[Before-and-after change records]
- Opening Delimiter -
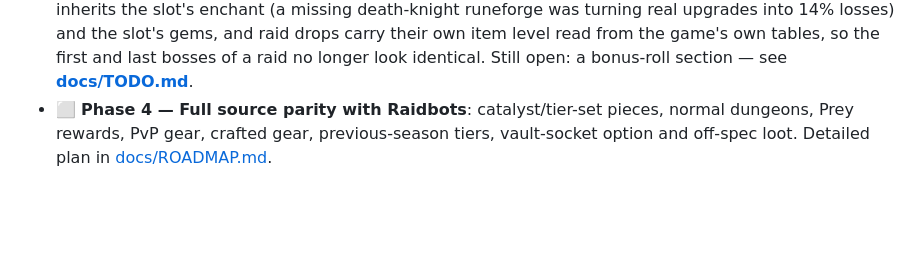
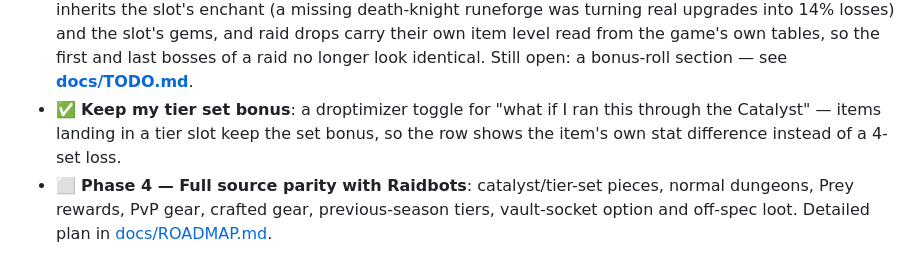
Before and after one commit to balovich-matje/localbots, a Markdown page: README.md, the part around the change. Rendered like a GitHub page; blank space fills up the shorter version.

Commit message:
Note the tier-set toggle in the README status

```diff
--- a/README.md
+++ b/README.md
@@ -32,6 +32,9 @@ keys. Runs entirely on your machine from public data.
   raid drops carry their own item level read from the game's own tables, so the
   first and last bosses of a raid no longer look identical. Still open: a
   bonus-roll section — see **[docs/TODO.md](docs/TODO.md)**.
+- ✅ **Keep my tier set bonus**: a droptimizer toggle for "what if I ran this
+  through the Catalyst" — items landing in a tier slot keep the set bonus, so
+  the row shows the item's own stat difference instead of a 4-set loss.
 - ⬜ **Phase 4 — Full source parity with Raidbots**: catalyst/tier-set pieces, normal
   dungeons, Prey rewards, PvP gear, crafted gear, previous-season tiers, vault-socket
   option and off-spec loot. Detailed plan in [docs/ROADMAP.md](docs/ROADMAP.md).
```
- Closing Delimiter -
■ **Exercise objective**
What you return should match the records line for line, minus the pictures.

■ **Response to the exercise**
Before and after one commit to balovich-matje/localbots, a Markdown page: README.md, the part around the change. Rendered like a GitHub page; blank space fills up the shorter version.

Commit message:
Note the tier-set toggle in the README status

```diff
--- a/README.md
+++ b/README.md
@@ -32,6 +32,9 @@ keys. Runs entirely on your machine from public data.
   raid drops carry their own item level read from the game's own tables, so the
   first and last bosses of a raid no longer look identical. Still open: a
   bonus-roll section — see **[docs/TODO.md](docs/TODO.md)**.
+- ✅ **Keep my tier set bonus**: a droptimizer toggle for "what if I ran this
+  through the Catalyst" — items landing in a tier slot keep the set bonus, so
+  the row shows the item's own stat difference instead of a 4-set loss.
 - ⬜ **Phase 4 — Full source parity with Raidbots**: catalyst/tier-set pieces, normal
   dungeons, Prey rewards, PvP gear, crafted gear, previous-season tiers, vault-socket
   option and off-spec loot. Detailed plan in [docs/ROADMAP.md](docs/ROADMAP.md).
```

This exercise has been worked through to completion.